Output: `2`

This function relies on generating all possible combinations of the characters in the string and checks for the longest palindromic combination. It then subtracts this length from the original string’s length to provide the minimum insertions required.

## Summary/Discussion
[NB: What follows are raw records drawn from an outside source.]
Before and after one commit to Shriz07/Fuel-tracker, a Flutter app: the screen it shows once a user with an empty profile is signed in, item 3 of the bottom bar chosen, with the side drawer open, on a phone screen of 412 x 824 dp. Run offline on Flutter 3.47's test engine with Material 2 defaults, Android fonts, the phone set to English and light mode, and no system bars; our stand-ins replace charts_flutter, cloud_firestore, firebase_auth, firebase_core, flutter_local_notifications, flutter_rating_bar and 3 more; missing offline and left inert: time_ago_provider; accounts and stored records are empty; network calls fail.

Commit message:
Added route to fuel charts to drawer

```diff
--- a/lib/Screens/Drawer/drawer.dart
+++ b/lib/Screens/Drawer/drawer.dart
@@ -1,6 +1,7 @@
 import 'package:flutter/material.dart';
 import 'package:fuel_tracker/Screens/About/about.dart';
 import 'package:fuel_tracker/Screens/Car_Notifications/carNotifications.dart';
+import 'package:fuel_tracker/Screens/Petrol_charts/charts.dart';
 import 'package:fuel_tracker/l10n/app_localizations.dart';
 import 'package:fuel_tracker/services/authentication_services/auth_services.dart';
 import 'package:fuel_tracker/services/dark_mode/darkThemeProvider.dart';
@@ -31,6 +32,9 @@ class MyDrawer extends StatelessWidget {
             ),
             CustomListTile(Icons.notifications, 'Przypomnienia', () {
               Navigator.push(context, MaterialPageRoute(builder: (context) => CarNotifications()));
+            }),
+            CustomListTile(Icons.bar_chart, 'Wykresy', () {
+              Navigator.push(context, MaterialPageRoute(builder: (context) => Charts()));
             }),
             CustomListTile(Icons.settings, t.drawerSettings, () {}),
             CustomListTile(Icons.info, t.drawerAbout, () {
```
• Method 1: Dynamic Programming Approach. It is computationally efficient for medium-sized strings and avoids redundant calculations. However, it may have increased memory overhead due to DP table storage.
• Method 2: Recursive Approach. It is conceptually straightforward but may suffer performance issues with lengthy strings due to a lack of memoization.
• Method 3: Longest Palindromic Subsequence. This method has intuitive appeal but shares the same drawbacks as the recursive approach, with steep time complexity for substantial strings.
• Method 4: Greedy Approach with Reversal Check. It’s typically more efficient and runs with linear time complexity. Moreover, it handles larger sequences better than previous methods.
• Method 5: Pythonic Approach with itertools. Offers a concise solution suitable for small strings, but not advised for large strings due to its potential to execute slower as it evaluates every combination.